EXERCISE: Could you restate all of the records below exactly, with the pictures left out?

GIVEN DATA:
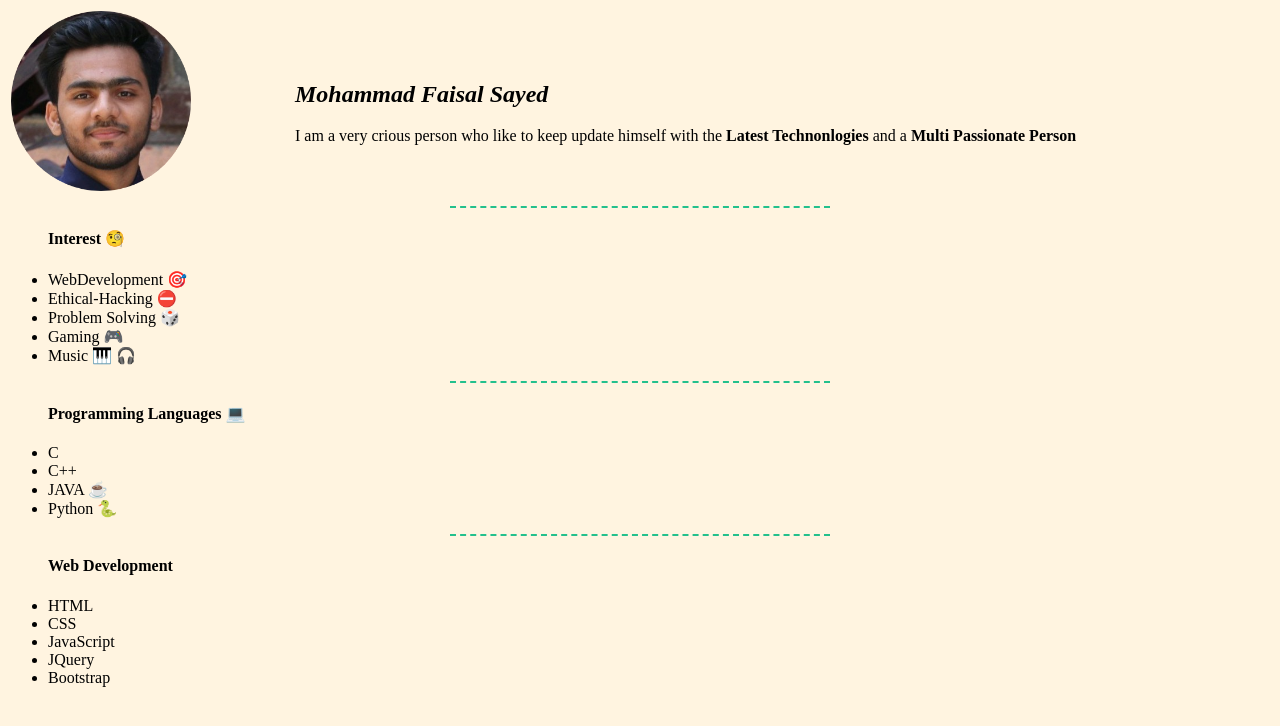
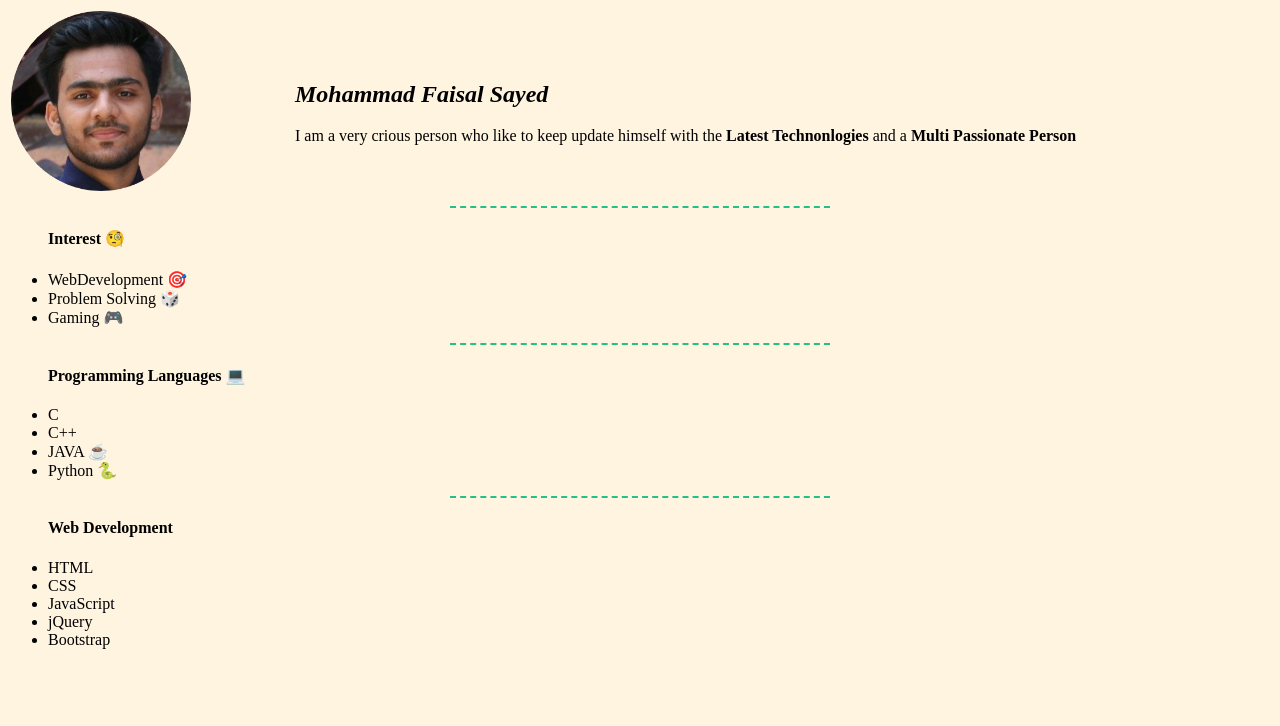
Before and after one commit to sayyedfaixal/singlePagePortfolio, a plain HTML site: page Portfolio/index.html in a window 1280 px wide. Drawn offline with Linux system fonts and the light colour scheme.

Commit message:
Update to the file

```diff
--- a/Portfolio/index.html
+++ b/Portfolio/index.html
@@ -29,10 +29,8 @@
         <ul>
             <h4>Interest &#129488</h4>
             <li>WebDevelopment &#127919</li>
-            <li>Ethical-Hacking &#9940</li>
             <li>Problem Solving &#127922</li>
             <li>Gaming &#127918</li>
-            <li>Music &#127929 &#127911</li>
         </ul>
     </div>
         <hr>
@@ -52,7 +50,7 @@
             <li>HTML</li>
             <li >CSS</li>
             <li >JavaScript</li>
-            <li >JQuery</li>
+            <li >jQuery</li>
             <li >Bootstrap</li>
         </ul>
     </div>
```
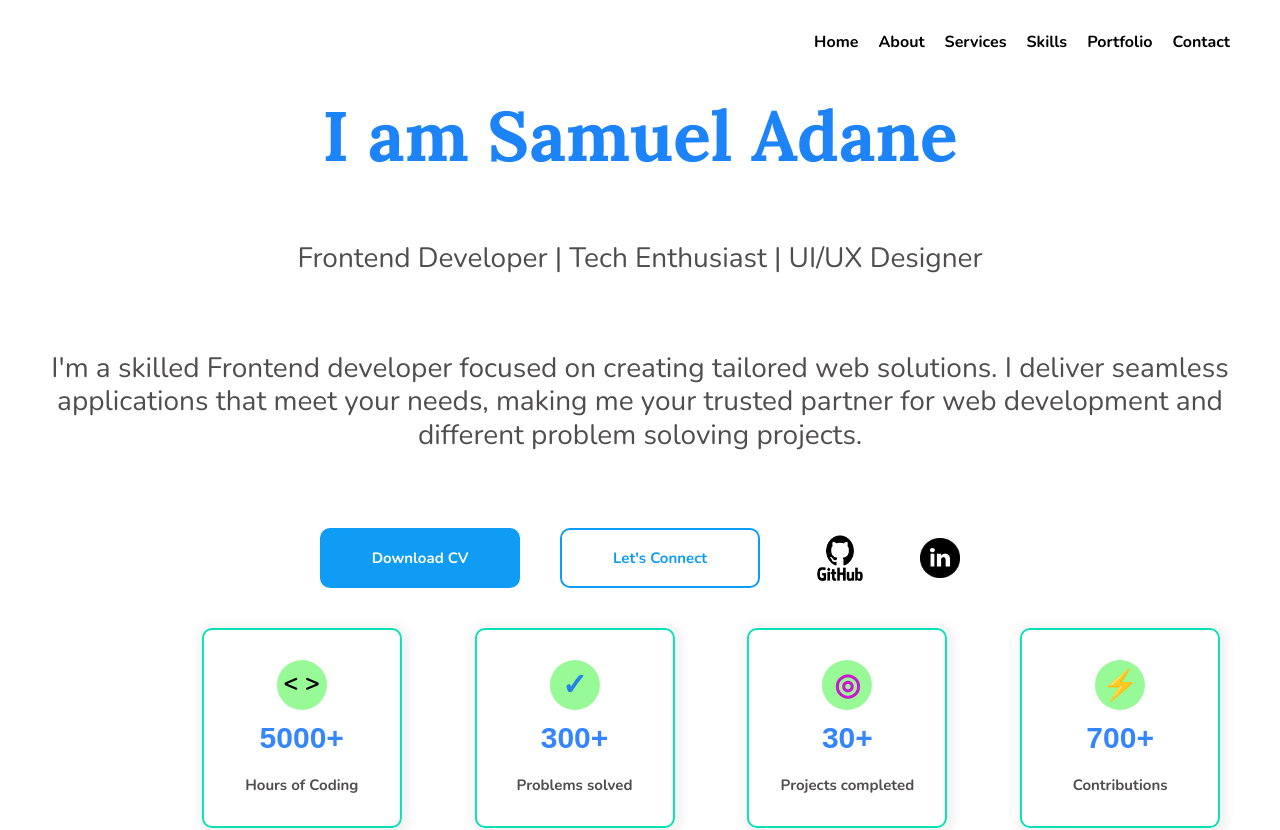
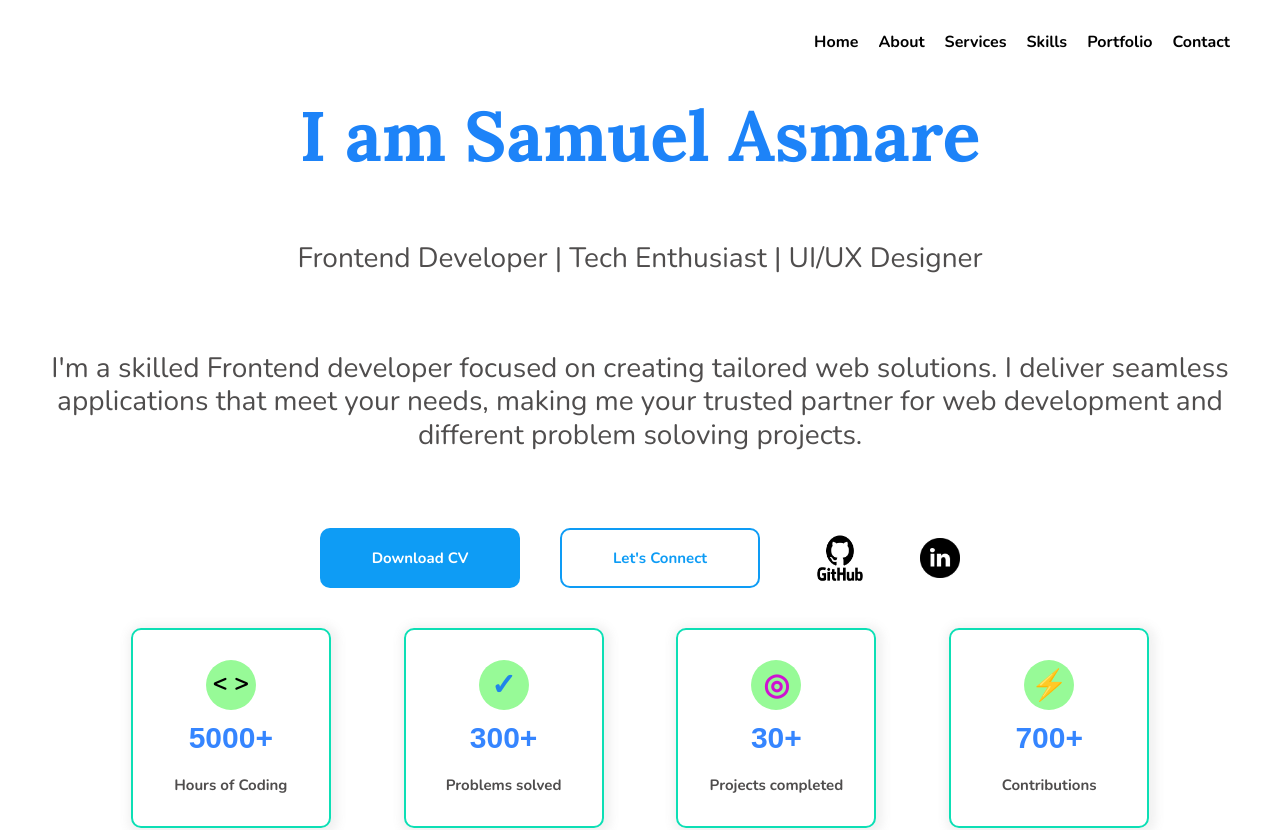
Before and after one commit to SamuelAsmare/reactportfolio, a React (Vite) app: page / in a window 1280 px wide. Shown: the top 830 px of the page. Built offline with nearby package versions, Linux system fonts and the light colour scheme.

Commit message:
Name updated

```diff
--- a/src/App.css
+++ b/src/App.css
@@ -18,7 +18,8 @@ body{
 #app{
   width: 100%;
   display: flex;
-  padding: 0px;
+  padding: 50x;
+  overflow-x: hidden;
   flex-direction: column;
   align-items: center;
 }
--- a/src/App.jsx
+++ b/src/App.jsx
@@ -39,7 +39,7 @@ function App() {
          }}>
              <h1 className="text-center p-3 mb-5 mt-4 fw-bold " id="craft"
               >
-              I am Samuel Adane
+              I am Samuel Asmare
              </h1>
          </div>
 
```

ANSWER BELOW:
Before and after one commit to sayyedfaixal/singlePagePortfolio, a plain HTML site: page Portfolio/index.html in a window 1280 px wide. Drawn offline with Linux system fonts and the light colour scheme.

Commit message:
Update to the file

```diff
--- a/Portfolio/index.html
+++ b/Portfolio/index.html
@@ -29,10 +29,8 @@
         <ul>
             <h4>Interest &#129488</h4>
             <li>WebDevelopment &#127919</li>
-            <li>Ethical-Hacking &#9940</li>
             <li>Problem Solving &#127922</li>
             <li>Gaming &#127918</li>
-            <li>Music &#127929 &#127911</li>
         </ul>
     </div>
         <hr>
@@ -52,7 +50,7 @@
             <li>HTML</li>
             <li >CSS</li>
             <li >JavaScript</li>
-            <li >JQuery</li>
+            <li >jQuery</li>
             <li >Bootstrap</li>
         </ul>
     </div>
```
Before and after one commit to SamuelAsmare/reactportfolio, a React (Vite) app: page / in a window 1280 px wide. Shown: the top 830 px of the page. Built offline with nearby package versions, Linux system fonts and the light colour scheme.

Commit message:
Name updated

```diff
--- a/src/App.css
+++ b/src/App.css
@@ -18,7 +18,8 @@ body{
 #app{
   width: 100%;
   display: flex;
-  padding: 0px;
+  padding: 50x;
+  overflow-x: hidden;
   flex-direction: column;
   align-items: center;
 }
--- a/src/App.jsx
+++ b/src/App.jsx
@@ -39,7 +39,7 @@ function App() {
          }}>
              <h1 className="text-center p-3 mb-5 mt-4 fw-bold " id="craft"
               >
-              I am Samuel Adane
+              I am Samuel Asmare
              </h1>
          </div>
 
```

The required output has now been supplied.